Work instructions:
After going through the data, give the number of lines that contain the word "else" as your sole answer.

Exercise materials:

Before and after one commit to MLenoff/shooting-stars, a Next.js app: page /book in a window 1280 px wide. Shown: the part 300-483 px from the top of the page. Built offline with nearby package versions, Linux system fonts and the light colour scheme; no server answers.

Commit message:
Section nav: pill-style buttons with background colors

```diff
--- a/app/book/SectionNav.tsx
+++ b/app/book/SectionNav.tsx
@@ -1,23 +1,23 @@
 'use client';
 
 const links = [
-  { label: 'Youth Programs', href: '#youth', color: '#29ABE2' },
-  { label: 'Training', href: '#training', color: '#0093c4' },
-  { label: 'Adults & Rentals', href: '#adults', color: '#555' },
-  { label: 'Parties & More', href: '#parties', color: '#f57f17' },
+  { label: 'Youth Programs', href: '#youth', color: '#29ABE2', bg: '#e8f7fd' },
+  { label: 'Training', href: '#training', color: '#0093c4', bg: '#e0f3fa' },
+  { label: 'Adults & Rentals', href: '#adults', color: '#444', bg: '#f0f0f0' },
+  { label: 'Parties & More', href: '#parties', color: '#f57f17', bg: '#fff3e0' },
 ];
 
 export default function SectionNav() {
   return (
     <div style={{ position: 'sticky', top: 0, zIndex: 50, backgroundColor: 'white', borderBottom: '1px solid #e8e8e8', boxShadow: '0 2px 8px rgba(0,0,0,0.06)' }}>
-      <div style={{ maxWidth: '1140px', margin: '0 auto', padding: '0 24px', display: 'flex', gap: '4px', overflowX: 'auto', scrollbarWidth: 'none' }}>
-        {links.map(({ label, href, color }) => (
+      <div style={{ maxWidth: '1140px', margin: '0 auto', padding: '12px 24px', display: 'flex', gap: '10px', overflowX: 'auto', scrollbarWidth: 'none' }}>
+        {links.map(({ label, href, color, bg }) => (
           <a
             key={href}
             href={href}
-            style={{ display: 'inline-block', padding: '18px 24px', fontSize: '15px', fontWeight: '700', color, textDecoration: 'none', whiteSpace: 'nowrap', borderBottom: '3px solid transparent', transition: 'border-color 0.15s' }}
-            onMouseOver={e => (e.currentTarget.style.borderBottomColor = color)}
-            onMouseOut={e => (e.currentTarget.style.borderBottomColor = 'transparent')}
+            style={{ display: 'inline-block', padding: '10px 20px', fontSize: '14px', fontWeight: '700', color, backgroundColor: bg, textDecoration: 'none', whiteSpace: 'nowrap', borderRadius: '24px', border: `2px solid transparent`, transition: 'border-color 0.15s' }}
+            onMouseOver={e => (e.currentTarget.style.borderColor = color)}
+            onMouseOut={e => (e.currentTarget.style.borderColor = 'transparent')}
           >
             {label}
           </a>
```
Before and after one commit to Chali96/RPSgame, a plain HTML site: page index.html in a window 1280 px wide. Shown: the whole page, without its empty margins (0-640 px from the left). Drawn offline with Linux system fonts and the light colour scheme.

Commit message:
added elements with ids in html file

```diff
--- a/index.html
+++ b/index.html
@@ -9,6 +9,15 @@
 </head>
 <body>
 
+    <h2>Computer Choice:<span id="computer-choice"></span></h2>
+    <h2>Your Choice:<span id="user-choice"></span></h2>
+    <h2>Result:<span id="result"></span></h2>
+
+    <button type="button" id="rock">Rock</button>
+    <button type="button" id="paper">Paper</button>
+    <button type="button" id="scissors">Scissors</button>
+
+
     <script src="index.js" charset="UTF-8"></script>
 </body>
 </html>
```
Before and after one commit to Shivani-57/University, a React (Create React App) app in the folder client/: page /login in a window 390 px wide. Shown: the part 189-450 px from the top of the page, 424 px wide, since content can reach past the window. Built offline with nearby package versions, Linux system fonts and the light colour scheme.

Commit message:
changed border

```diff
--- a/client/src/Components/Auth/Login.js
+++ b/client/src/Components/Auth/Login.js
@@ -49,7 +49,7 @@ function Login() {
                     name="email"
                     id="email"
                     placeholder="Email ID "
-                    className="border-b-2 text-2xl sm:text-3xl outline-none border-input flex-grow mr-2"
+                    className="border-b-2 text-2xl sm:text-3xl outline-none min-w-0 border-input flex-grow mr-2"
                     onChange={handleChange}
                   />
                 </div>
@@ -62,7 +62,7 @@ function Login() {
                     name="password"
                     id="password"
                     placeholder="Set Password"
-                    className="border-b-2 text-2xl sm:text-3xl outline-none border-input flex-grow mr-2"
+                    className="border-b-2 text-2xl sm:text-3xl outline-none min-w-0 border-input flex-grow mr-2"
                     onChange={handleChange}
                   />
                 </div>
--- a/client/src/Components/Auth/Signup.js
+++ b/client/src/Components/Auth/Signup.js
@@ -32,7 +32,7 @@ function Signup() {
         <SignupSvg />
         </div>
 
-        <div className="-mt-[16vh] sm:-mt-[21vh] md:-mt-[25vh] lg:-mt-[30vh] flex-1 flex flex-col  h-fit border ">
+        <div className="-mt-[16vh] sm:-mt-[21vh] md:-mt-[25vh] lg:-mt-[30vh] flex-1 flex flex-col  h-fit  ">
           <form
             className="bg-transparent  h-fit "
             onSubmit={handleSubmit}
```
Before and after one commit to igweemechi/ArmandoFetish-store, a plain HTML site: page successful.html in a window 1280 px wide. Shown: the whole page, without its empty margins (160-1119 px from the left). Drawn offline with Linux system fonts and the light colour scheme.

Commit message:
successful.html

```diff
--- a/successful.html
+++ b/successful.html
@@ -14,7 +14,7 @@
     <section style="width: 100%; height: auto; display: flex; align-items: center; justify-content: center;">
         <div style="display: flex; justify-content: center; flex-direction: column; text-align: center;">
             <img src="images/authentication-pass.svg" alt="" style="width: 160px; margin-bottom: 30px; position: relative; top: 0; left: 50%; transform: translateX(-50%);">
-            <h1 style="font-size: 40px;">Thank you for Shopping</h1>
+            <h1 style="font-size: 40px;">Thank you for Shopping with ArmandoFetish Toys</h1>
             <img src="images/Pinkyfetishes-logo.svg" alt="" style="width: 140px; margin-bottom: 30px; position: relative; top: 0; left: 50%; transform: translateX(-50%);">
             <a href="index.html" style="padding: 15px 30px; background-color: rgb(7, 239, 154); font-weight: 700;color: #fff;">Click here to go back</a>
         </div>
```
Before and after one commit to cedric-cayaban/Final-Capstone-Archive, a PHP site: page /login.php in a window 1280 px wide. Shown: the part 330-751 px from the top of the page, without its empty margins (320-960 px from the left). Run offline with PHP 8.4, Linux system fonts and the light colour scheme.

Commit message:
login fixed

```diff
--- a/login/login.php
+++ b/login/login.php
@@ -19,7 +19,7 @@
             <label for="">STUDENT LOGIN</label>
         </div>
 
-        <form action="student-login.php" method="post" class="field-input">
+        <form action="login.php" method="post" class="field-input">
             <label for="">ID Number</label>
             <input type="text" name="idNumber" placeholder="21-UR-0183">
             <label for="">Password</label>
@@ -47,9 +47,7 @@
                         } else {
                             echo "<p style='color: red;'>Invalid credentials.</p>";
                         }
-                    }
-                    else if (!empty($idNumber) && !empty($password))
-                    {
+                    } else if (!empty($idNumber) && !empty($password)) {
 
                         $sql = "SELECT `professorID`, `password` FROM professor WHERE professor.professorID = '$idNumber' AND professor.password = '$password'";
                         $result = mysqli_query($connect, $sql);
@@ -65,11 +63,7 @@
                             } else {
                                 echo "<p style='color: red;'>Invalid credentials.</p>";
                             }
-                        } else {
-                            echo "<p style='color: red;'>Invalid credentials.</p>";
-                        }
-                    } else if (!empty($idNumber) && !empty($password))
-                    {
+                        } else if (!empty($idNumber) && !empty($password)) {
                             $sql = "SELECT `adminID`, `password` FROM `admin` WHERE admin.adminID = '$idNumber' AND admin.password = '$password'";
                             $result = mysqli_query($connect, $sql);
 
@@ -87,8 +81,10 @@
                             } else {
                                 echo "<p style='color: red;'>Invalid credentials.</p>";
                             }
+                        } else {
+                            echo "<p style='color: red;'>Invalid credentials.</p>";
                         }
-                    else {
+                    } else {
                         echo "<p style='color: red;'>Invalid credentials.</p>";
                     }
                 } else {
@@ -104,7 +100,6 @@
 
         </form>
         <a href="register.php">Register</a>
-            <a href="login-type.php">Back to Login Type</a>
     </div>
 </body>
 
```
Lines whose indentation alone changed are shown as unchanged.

Response area:
12